TASK DIRECTIONS - Find how many lines of the listing include the string "content", and report only that figure.

━━ DATA EXCERPTS ━━

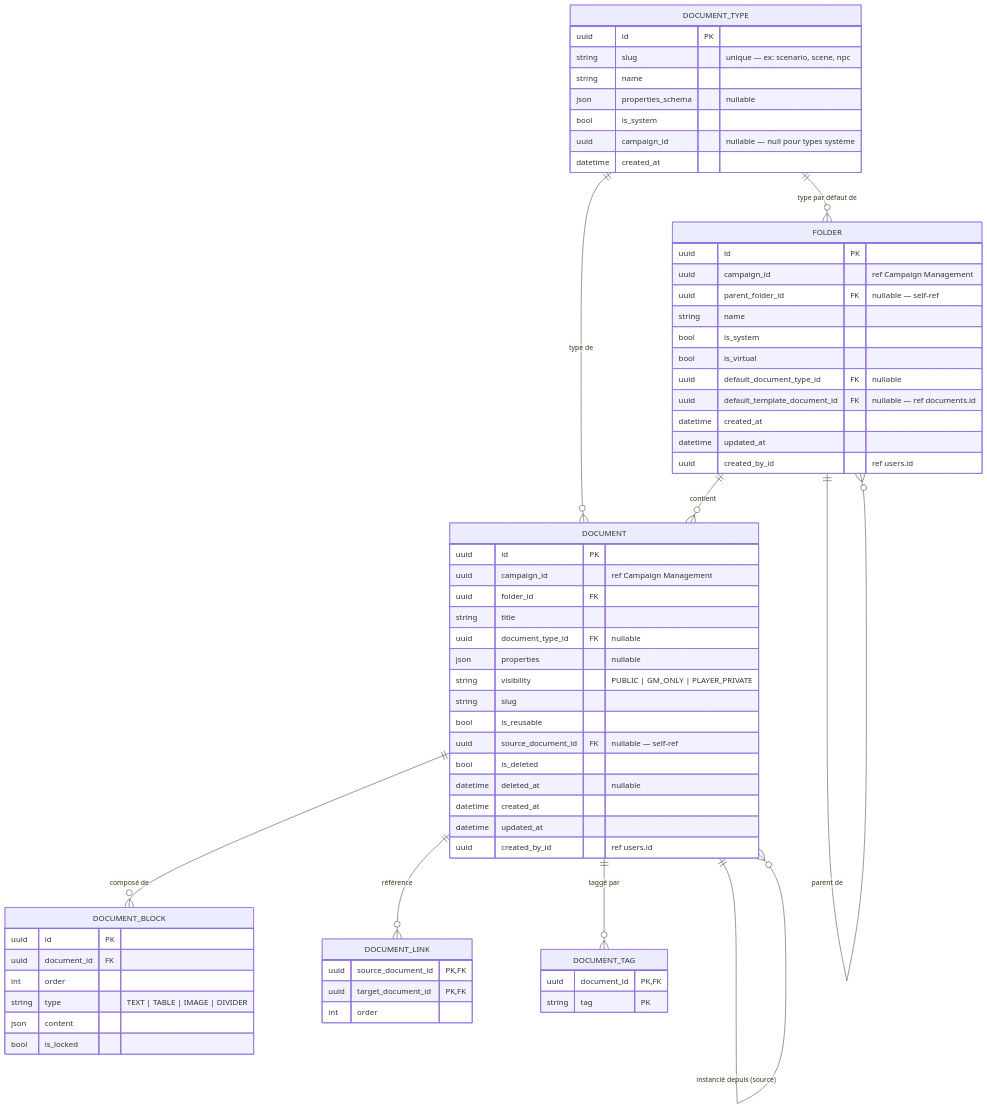
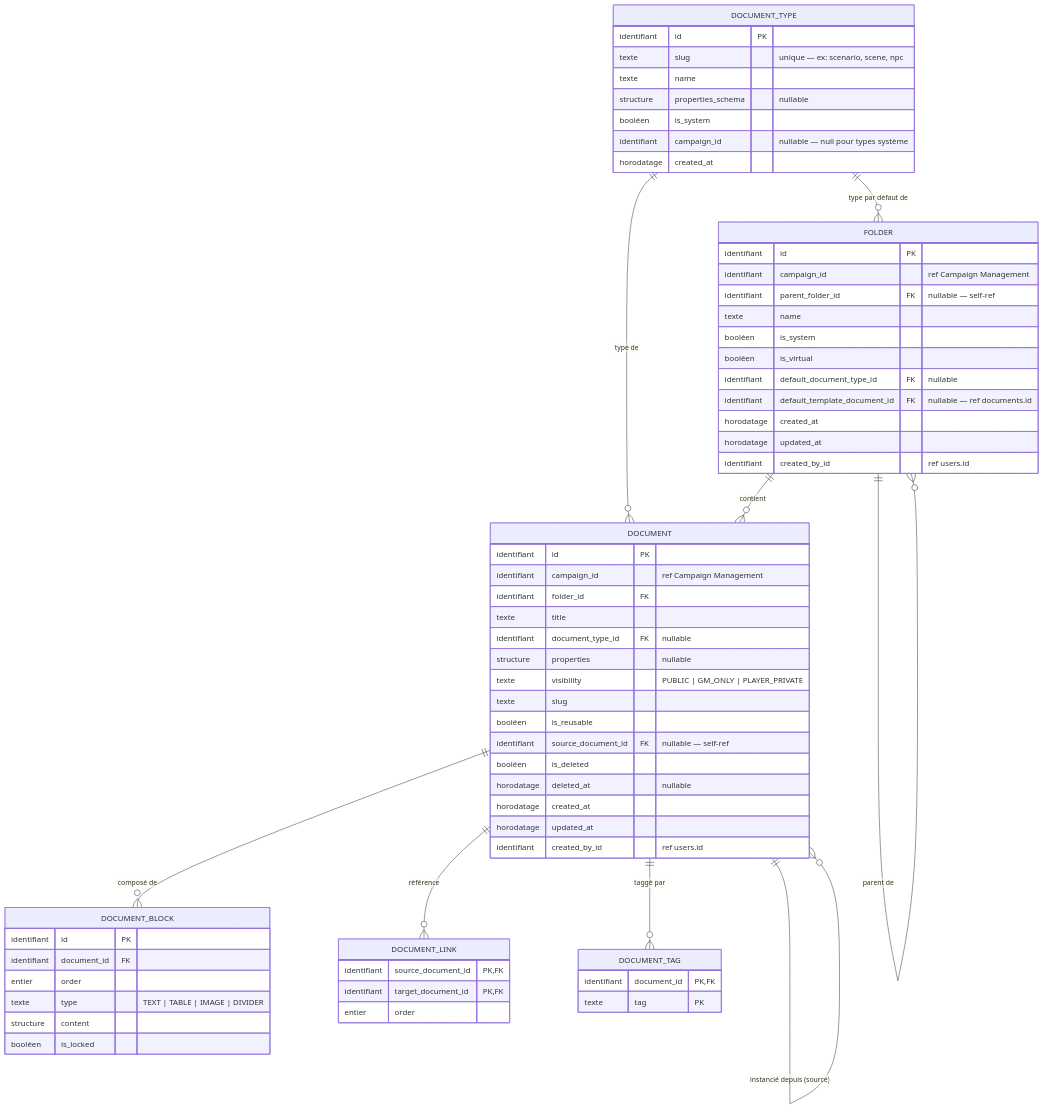
Before and after one commit to 2025-10-CDA-ECO-P6/PM-micro-saas: the diagram in docs/conception/domain/diagrams/mcd/content-library.md, drawn with Mermaid. The commit also changed 107 other files, not shown here.

````diff
--- a/docs/conception/domain/diagrams/mcd/content-library.md
+++ b/docs/conception/domain/diagrams/mcd/content-library.md
@@ -3,73 +3,73 @@
 ```mermaid
 erDiagram
     FOLDER {
-        uuid id PK
-        uuid campaign_id "ref Campaign Management"
-        uuid parent_folder_id FK "nullable — self-ref"
-        string name
-        bool is_system
-        bool is_virtual
-        uuid default_document_type_id FK "nullable"
-        uuid default_template_document_id FK "nullable — ref documents.id"
-        datetime created_at
-        datetime updated_at
-        uuid created_by_id "ref users.id"
+        identifiant id PK
+        identifiant campaign_id "ref Campaign Management"
+        identifiant parent_folder_id FK "nullable — self-ref"
+        texte name
+        booléen is_system
+        booléen is_virtual
+        identifiant default_document_type_id FK "nullable"
+        identifiant default_template_document_id FK "nullable — ref documents.id"
+        horodatage created_at
+        horodatage updated_at
+        identifiant created_by_id "ref users.id"
     }
 
     DOCUMENT_TYPE {
-        uuid id PK
-        string slug "unique — ex: scenario, scene, npc"
-        string name
-        json properties_schema "nullable"
-        bool is_system
-        uuid campaign_id "nullable — null pour types système"
-        datetime created_at
+        identifiant id PK
+        texte slug "unique — ex: scenario, scene, npc"
+        texte name
+        structure properties_schema "nullable"
+        booléen is_system
+        identifiant campaign_id "nullable — null pour types système"
+        horodatage created_at
     }
 
     DOCUMENT {
-        uuid id PK
-        uuid campaign_id "ref Campaign Management"
-        uuid folder_id FK
-        string title
-        uuid document_type_id FK "nullable"
-        json properties "nullable"
-        string visibility "PUBLIC | GM_ONLY | PLAYER_PRIVATE"
-        string slug
-        bool is_reusable
-        uuid source_document_id FK "nullable — self-ref"
-        bool is_deleted
-        datetime deleted_at "nullable"
-        datetime created_at
-        datetime updated_at
-        uuid created_by_id "ref users.id"
+        identifiant id PK
+        identifiant campaign_id "ref Campaign Management"
+        identifiant folder_id FK
+        texte title
+        identifiant document_type_id FK "nullable"
+        structure properties "nullable"
+        texte visibility "PUBLIC | GM_ONLY | PLAYER_PRIVATE"
+        texte slug
+        booléen is_reusable
+        identifiant source_document_id FK "nullable — self-ref"
+        booléen is_deleted
+        horodatage deleted_at "nullable"
+        horodatage created_at
+        horodatage updated_at
+        identifiant created_by_id "ref users.id"
     }
 
     DOCUMENT_BLOCK {
-        uuid id PK
-        uuid document_id FK
-        int order
-        string type "TEXT | TABLE | IMAGE | DIVIDER"
-        json content
-        bool is_locked
+        identifiant id PK
+        identifiant document_id FK
+        entier order
+        texte type "TEXT | TABLE | IMAGE | DIVIDER"
+        structure content
+        booléen is_locked
     }
 
     DOCUMENT_LINK {
-        uuid source_document_id PK,FK
-        uuid target_document_id PK,FK
-        int order
+        identifiant source_document_id PK,FK
+        identifiant target_document_id PK,FK
+        entier order
     }
 
     DOCUMENT_TAG {
-        uuid document_id PK,FK
-        string tag PK
+        identifiant document_id PK,FK
+        texte tag PK
     }
 
     FOLDER ||--o{ DOCUMENT : "contient"
     FOLDER ||--o{ FOLDER : "parent de"
     DOCUMENT_TYPE ||--o{ DOCUMENT : "type de"
     DOCUMENT_TYPE ||--o{ FOLDER : "type par défaut de"
     DOCUMENT ||--o{ DOCUMENT_BLOCK : "composé de"
     DOCUMENT ||--o{ DOCUMENT_LINK : "référence"
     DOCUMENT ||--o{ DOCUMENT_TAG : "taggé par"
     DOCUMENT ||--o{ DOCUMENT : "instancié depuis (source)"
 ```
````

━━━

RESULT BELOW - 5